Source data
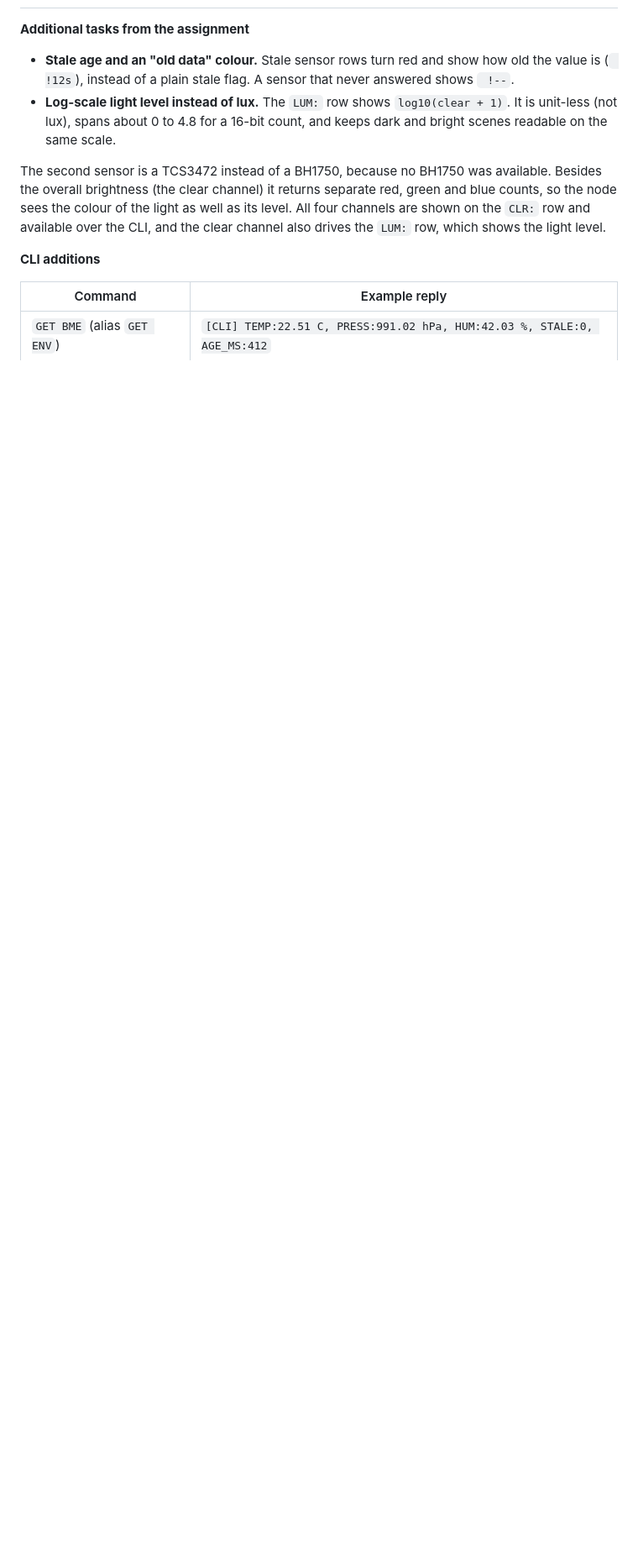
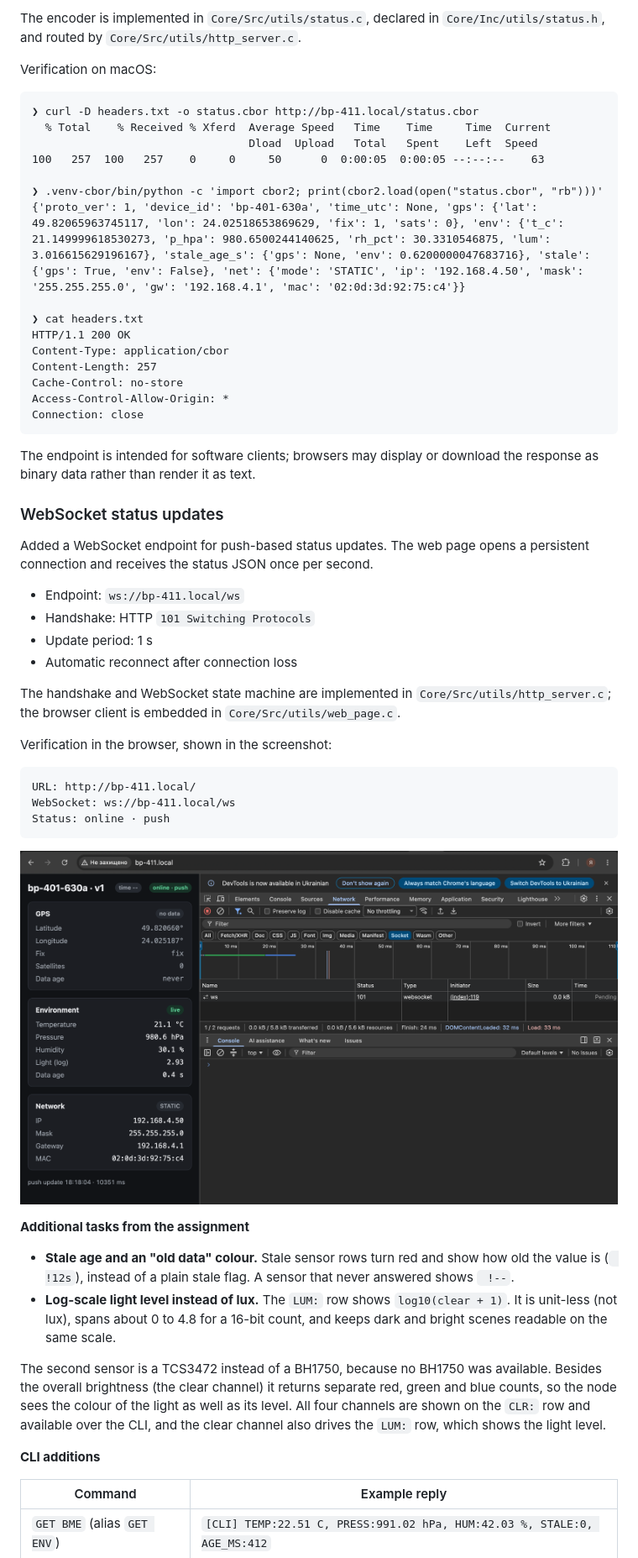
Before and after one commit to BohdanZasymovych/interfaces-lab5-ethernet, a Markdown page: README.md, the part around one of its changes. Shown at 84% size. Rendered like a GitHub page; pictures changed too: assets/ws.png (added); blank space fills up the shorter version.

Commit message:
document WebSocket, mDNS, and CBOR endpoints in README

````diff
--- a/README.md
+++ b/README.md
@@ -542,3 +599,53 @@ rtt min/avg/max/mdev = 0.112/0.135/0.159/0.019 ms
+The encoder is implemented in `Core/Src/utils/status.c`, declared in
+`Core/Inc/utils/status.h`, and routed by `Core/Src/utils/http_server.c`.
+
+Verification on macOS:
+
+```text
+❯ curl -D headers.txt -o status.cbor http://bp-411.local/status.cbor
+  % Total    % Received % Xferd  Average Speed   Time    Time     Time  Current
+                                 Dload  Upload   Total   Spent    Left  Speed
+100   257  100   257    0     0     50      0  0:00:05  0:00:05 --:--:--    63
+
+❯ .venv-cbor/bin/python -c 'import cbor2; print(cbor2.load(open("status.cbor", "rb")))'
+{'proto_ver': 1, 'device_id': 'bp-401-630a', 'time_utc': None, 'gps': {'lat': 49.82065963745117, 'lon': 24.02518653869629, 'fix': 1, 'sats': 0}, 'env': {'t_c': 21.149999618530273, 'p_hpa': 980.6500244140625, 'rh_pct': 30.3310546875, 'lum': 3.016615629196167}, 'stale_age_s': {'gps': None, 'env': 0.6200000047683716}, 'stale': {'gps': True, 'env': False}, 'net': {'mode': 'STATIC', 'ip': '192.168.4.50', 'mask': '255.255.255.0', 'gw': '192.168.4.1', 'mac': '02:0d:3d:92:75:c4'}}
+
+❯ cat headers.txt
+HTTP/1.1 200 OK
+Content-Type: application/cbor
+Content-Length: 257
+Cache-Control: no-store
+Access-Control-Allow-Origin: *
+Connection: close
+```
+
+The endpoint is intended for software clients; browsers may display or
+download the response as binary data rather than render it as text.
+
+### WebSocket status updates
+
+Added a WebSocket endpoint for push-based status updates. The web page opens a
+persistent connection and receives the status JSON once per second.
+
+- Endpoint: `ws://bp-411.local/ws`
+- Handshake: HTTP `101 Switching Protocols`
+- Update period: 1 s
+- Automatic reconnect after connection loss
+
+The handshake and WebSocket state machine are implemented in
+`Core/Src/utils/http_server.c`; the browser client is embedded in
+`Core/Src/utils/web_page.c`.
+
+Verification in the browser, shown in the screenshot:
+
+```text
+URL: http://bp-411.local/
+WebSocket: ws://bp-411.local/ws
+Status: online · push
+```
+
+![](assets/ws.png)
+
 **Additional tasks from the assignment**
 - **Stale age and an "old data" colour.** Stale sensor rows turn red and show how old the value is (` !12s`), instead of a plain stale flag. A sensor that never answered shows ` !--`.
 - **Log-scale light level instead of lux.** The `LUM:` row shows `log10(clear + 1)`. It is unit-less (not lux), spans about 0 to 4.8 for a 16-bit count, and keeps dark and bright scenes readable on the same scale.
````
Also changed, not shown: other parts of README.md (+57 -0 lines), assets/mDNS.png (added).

Task prompt
If a line in the entries above contains "after", include it in the count, then report only the total.

Written answer
2